This year, pay attention to your body and resolve to stop implementing this unwise fitness advice.
1. If you don’t want to gain weight, stay away from weightlifting
Let’s first take care of this one. “There is no activity that can prevent weight gain completely. According to Bianca Grover, C.P.T. certified personal trainer and ACSM exercise physiologist and host of the Fit Not Fad podcast, the only way to gain weight is if your daily calorie intake exceeds your daily caloric intake expenditure. “To put it simply, you must consume more calories than you expend. Lifting weights is a terrific technique to boost your metabolism, making losing weight more accessible and enduring because bigger muscles burn more calories.
2. To see results, you must be obsessed with exercising.
It’s time to let go of the idea that you must constantly like working out to remain with it. “A new year has arrived. Even the best among us experience fitness ruts since not everyone enjoys working out, observes Zappone. “You are aware that your body needs movement. It is necessary. You are also aware that your passion and motivation will decline as long as there remain daylight hours.
Zappone advises people to avoid beating themselves up because they don’t always like their workouts or occasionally skip them. Instead, she suggests finding exciting forms of exercise (even if you don’t love it, the novelty of a workout may keep you motivated to make it through) or engaging in exercise that doesn’t feel like exercise, like going for a walk in the outdoors and then perhaps finding a quiet place to practice yoga.
3. If you suffer from persistent pain, you should stop exercising.
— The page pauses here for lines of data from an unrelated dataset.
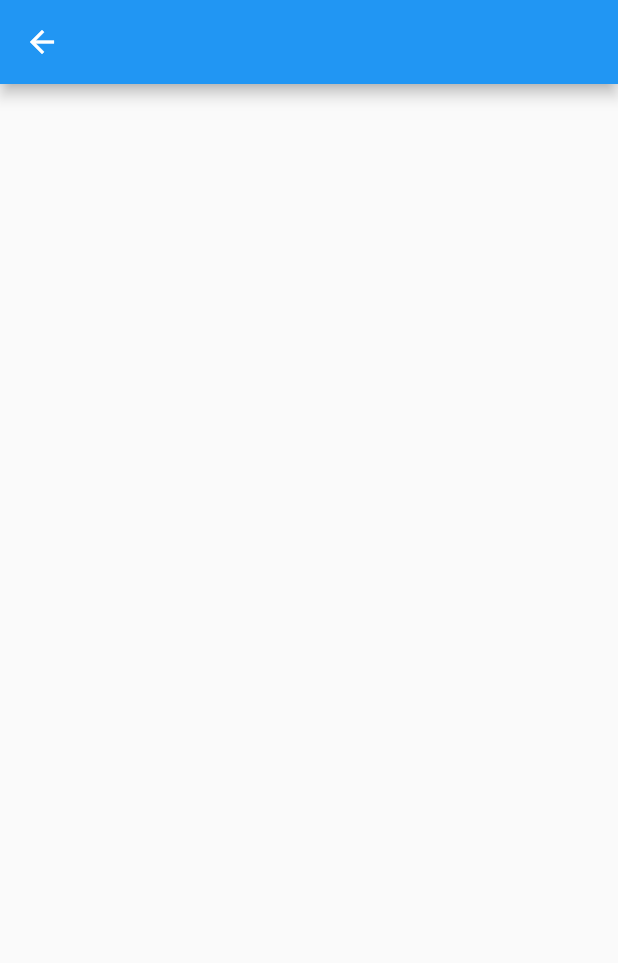
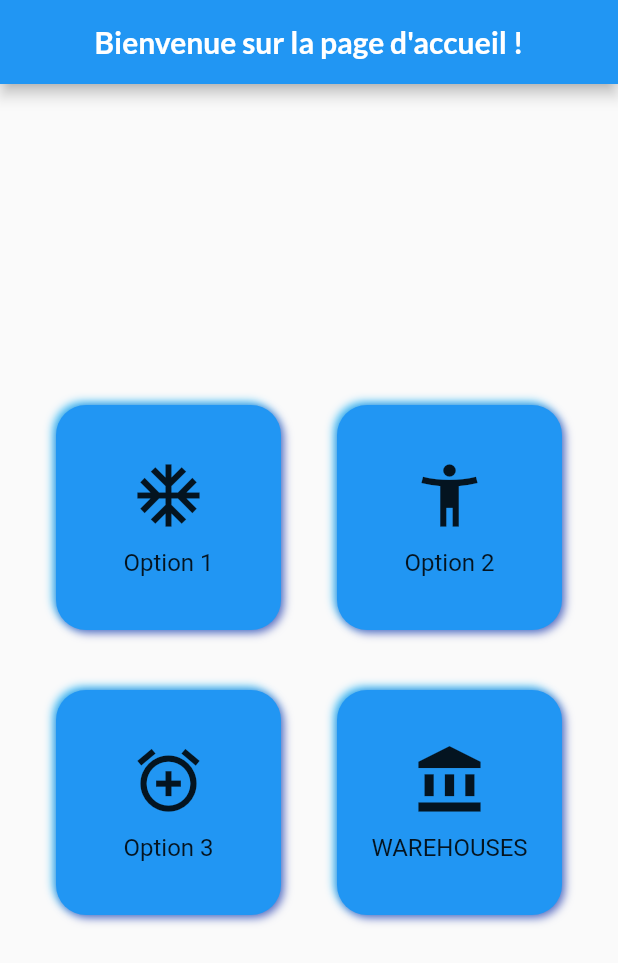
Before and after one commit to Pape45/Dolibarr_Mobile_Client, a Flutter app: the HomePage screen opened directly, on a phone screen of 412 x 824 dp. Shown: the top 963 px of the screen. Run offline on Flutter 3.47's test engine with Material 2 defaults, Android fonts, the phone set to English and light mode, and no system bars; drawn by our look-alikes of flutter_neumorphic; our stand-ins replace get, google_fonts.

Commit message:
Warehouse - Fetching data done

```diff
--- a/lib/Models/point_entree_api.dart
+++ b/lib/Models/point_entree_api.dart
@@ -1,11 +1,9 @@
 class PointEntree {
-
   // Point d'entree de base de L'APi
-  static const  String urlDeBase = 'http://10.7.172.217/api/index.php';
+  static const String urlDeBase =
+      'http://localhost/dolibarr16-04/api/index.php';
 
   static Authentification authPoint = Authentification();
-
-
 }
 
 class Authentification {
--- a/lib/Vue/home_screen.dart
+++ b/lib/Vue/home_screen.dart
@@ -1,9 +1,148 @@
-import 'package:flutter/material.dart';
-class HomePage extends StatelessWidget {
-  const HomePage({super.key});
+import 'package:dolibarr_mobile_client/screens/warehouse_screen.dart';
+import 'package:google_fonts/google_fonts.dart';
+import 'package:flutter_neumorphic/flutter_neumorphic.dart';
+
+class HomePage extends StatefulWidget {
+  const HomePage({Key? key}) : super(key: key);
+
+  @override
+  HomePageState createState() => HomePageState();
+}
+
+class HomePageState extends State<HomePage> {
+  @override
+  Widget build(BuildContext context) {
+    return Scaffold(
+      appBar: AppBar(
+        automaticallyImplyLeading: false,
+        flexibleSpace: FlexibleSpaceBar(
+          centerTitle: true,
+          title: Text(
+            'Bienvenue sur la page d\'accueil !',
+            style: GoogleFonts.lato(
+              fontSize: 20,
+              fontWeight: FontWeight.bold,
+            ),
+          ),
+        ),
+        backgroundColor: Colors.blue,
+      ),
+      body: Center(
+        child: Column(
+          mainAxisAlignment: MainAxisAlignment.center,
+          children: [
+            Row(
+              mainAxisAlignment: MainAxisAlignment.spaceEvenly,
+              children: const [
+                ZoomInOptionBlock(
+                  title: 'Option 1',
+                  icon: Icons.ac_unit,
+                ),
+                ZoomInOptionBlock(
+                  title: 'Option 2',
+                  icon: Icons.accessibility_new,
+                ),
+              ],
+            ),
+            const SizedBox(height: 40),
+            Row(
+              mainAxisAlignment: MainAxisAlignment.spaceEvenly,
+              children: const [
+                ZoomInOptionBlock(
+                  title: 'Option 3',
+                  icon: Icons.add_alarm,
+                ),
+                ZoomInOptionBlock(
+                  title: 'WAREHOUSES',
+                  icon: Icons.account_balance,
+                ),
+              ],
+            ),
+          ],
+        ),
+      ),
+    );
+  }
+}
+
+class ZoomInOptionBlock extends StatefulWidget {
+  final String title;
+  final IconData icon;
+  final Key? key;
+
+  const ZoomInOptionBlock({this.key, required this.title, required this.icon})
+      : super(key: key);
+
+  @override
+  ZoomInOptionBlockState createState() => ZoomInOptionBlockState();
+}
+
+class ZoomInOptionBlockState extends State<ZoomInOptionBlock>
+    with SingleTickerProviderStateMixin {
+  late AnimationController _controller;
+  late Animation<double> _animation;
+
+  @override
+  void initState() {
+    super.initState();
+    _controller = AnimationController(
+        vsync: this, duration: const Duration(milliseconds: 300));
+    _animation = Tween<double>(begin: 1, end: 1.1).animate(_controller);
+  }
+
+  @override
+  void dispose() {
+    _controller.dispose();
+    super.dispose();
+  }
 
   @override
   Widget build(BuildContext context) {
-    return Scaffold(appBar: AppBar(),);
+    return GestureDetector(
+      onTapDown: (_) => _controller.forward(),
+      onTapUp: (_) {
+        _controller.reverse();
+        if (widget.title == "WAREHOUSES") {
+          Navigator.push(
+            context,
+            MaterialPageRoute(builder: (context) => const WarehouseScreen()),
+          );
+        }
+      },
+      onTapCancel: () => _controller.reverse(),
+      child: ScaleTransition(
+        scale: _animation,
+        child: Neumorphic(
+          style: NeumorphicStyle(
+            shape: NeumorphicShape.flat,
+            boxShape: NeumorphicBoxShape.roundRect(BorderRadius.circular(20)),
+            depth: 4,
+            intensity: 0.8,
+            lightSource: LightSource.topLeft,
+            color: Colors.blue,
+            shadowLightColor: Colors.lightBlue,
+            shadowDarkColor: Colors.indigo,
+          ),
+          child: SizedBox(
+            width: 150,
+            height: 150,
+            child: Column(
+              mainAxisAlignment: MainAxisAlignment.center,
+              children: [
+                Icon(
+                  widget.icon,
+                  size: 50,
+                ),
+                const SizedBox(height: 10),
+                Text(
+                  widget.title,
+                  style: const TextStyle(fontSize: 16),
+                ),
+              ],
+            ),
+          ),
+        ),
+      ),
+    );
   }
 }
--- a/lib/main.dart
+++ b/lib/main.dart
@@ -1,6 +1,5 @@
 import 'package:flutter/material.dart';
 import 'package:get/get.dart';
-
 import 'Vue/authentification_screen.dart';
 
 void main() {
@@ -17,11 +16,9 @@ class MyApp extends StatelessWidget {
       debugShowCheckedModeBanner: false,
       title: 'Flutter Demo',
       theme: ThemeData(
-
-
         primarySwatch: Colors.blue,
       ),
-      home:AuthentificationScreen(),
+      home: AuthentificationScreen(),
     );
   }
 }
--- a/pubspec.yaml
+++ b/pubspec.yaml
@@ -40,6 +40,8 @@ dependencies:
   get: ^4.6.5
   google_fonts: ^4.0.3
   lottie: ^2.2.0
+  flutter_launcher_icons: ^0.11.0
+  flutter_neumorphic: ^3.2.0
 
 dev_dependencies:
   flutter_test:
```
Also changed, not shown: lib/API/warehouse_api.dart (added, +19 -0 lines), lib/Controller/login_controller.dart (+14 -45 lines), lib/Models/warehouse.dart (added, +40 -0 lines), lib/Vue/authentification_screen.dart (+42 -75 lines), lib/screens/warehouse_list.dart (added, +45 -0 lines), lib/screens/warehouse_screen.dart (added, +95 -0 lines), pubspec.lock, 6 other files.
This is a myth in general; of course, you should always discuss your personal circumstances with your doctor or other trusted healthcare provider. “It’s common to believe that exercising should be avoided if you suffer from chronic discomfort. According to Grover, this is frequently the wrong approach. “Most fitness experts who do not have experience in orthopedic exercise or functional training might even default to it. “Chronic pain can be constant or intermittent; it makes you feel achy and lasts longer than six months, even after the injury or sickness appears to have healed. Instabilities and muscular imbalances are major causes of these aches.
She cites this research to support her claim that certain types of chronic pain can be enhanced or even eased by specific stretches and exercises.
4. Carry Out Exercises That Aim to Reduce Fat in Specific Body Parts
Ever seen a social media post that says, “These 5 motions will give you a tiny waistline,” or read a magazine title like “10 core workouts for flat abs”? Friends, don’t take those assertions at face value.
The reality is that there are no activities that can specifically target body fat on a particular area of your body, according to Dodd. “A calorie shortage causes you to lose weight. This entails consuming fewer calories per day than you expend. If you maintain a calorie deficit long enough, you’ll see effects, he adds, noting that while exercise aids in fat loss since it boosts calorie expenditure, overeating food will prevent fat loss.
In actuality, activities for particular body areas will help you increase muscle mass rather than decrease fat. Since subcutaneous fat is closer to the skin than muscle, it covers and surrounds the muscle, which may help the appearance of fat in that location, according to Dodd. He continues, “If you have more muscle, the fat will have to spread out more to cover it, making it appear like there’s less fat in that area.” He uses the following example from a study that tracked 40 overweight women for 12 weeks while they engaged in abdominal resistance training exercises and found no evidence that the exercises reduced abdominal fat:
5. To grow muscle, you must only lift enormous weights.
Nope. Even with deca durabolin, you can get in shape. “Another popular piece of advice that the scientific literature does not support is the notion that to grow muscle, you must lift enormous weights. This is untrue. According to this study, as long as the loads are lifted to failure, there is no difference in muscle hypertrophy when utilizing light or heavy loads. “Strength and muscle are needed to lift high weights; these can be developed through training with light loads. But since it’s also a skill, honing that ability is just as crucial as getting more robust if you want to lift the most significant weight. Try these suggestions to gain muscle instead of going straight for the heavier dumbbells on the weight rack.
6. Exercise more often to lose weight
Another lousy advice is, “You need to exercise for whatever amount of time to lose weight.” According to Pam Sherman, a qualified personal trainer, and author, exercise has little to do with weight loss. Sherman believes that Herman Pontzer’s statement in his latest book, Burn: New Research Blows the Lid Off How We Burn Calories, Lose Weight, and Stay Healthy, best captures this idea: The amount of calories you burn each day is primarily unrelated to how active you are, and increasing your energy expenditure won’t stop you from gaining weight.
7. There is only one exercise that is ideal for you.
This one-size-fits-all approach to fitness is utterly incorrect, just like there is no perfect diet. “No one can find the ideal workout. Please resist the urge to believe that “[insert popular exercise] is all you need! Hot yoga may have helped your cousin lose 50 pounds, but you might never put on exercise clothes again after spending just 30 seconds in a hot environment. Similar to how it’s unlikely that you’ll enjoy getting drawn into a YouTube vortex of HIIT videos just because your college buddy does.